We watched the old ones at the beach
bundled up, the men in their fedoras,
women with veils and orthopedic shoes
they'd take off, but never at the water
that moated them off from an Old World
they wore on their backs
which bowed and ached and swelled
not from the torturer's machines
but because they lasted.
My mother, too, went unprotected,
breaking bones in her swimmer's body
whose breasts became irradiated
like fruit to keep them one more
day not melons, rather lemons
we use at ceremonial meals
to signify our days in bondage.
One day, the doctor scraped
my flesh to view its sand paintings
mysterious as New Mexico's autumn
whose symbols I began to learn.
It was a language of picked orchards and
cliff carvings, red adobe cold
with shallow snow and conquistadors.
I worry. I don't live on those

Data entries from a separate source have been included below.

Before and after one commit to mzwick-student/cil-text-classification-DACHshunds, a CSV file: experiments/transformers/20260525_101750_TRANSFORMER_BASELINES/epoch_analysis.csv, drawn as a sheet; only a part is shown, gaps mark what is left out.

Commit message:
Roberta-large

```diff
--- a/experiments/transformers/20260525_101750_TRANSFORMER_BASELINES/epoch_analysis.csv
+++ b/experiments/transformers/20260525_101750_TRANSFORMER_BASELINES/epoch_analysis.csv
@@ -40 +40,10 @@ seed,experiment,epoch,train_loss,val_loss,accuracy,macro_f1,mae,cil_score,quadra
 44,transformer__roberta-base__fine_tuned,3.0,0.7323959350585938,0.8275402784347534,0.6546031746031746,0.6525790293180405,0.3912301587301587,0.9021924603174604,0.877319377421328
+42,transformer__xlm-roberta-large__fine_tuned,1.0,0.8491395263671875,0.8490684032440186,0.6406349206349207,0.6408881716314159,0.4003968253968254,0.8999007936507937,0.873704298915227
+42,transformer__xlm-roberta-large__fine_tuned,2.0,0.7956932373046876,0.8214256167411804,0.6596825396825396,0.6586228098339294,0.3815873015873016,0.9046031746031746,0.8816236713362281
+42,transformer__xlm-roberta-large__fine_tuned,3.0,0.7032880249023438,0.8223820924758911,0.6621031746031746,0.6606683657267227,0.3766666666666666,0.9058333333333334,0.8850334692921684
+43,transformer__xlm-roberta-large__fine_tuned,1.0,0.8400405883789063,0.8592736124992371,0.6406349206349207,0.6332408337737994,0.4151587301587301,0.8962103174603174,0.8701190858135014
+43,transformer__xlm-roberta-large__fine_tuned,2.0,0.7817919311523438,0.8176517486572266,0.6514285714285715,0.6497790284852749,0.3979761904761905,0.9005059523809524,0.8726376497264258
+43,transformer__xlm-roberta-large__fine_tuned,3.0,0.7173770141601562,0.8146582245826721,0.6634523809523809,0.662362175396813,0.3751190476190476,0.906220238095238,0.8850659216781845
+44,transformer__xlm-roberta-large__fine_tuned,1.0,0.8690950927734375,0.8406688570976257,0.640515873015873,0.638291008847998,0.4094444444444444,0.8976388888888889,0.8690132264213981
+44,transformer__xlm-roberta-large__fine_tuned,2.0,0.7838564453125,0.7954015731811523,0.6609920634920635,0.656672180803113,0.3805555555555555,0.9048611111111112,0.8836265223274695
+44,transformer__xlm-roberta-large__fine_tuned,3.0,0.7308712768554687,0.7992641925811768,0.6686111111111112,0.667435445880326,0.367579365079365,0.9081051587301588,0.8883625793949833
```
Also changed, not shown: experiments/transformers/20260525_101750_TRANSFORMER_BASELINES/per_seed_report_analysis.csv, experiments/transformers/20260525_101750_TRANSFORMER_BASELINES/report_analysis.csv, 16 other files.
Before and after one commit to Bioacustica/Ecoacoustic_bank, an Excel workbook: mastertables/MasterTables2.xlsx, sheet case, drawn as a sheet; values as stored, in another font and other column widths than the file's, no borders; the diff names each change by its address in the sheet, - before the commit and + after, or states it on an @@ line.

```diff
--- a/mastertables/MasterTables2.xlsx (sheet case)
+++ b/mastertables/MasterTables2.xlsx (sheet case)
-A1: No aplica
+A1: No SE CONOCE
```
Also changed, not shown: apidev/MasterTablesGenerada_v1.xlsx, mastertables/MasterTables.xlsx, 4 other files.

plateaus, but carry them with me
like trinkets bought off Route 66
drying on a thong around my neck
tattooing me. In particular,
I worry that my skin's a mural
bleeding color, fading outline,
structure soon to topple
all my lost art.
© 1995 by Mark Newman
Mark Newman is a founder of Seattle's Live Poets Society, which has given public readings in the Pacific Northwest since early 1992. He is a teacher and West Coast writer.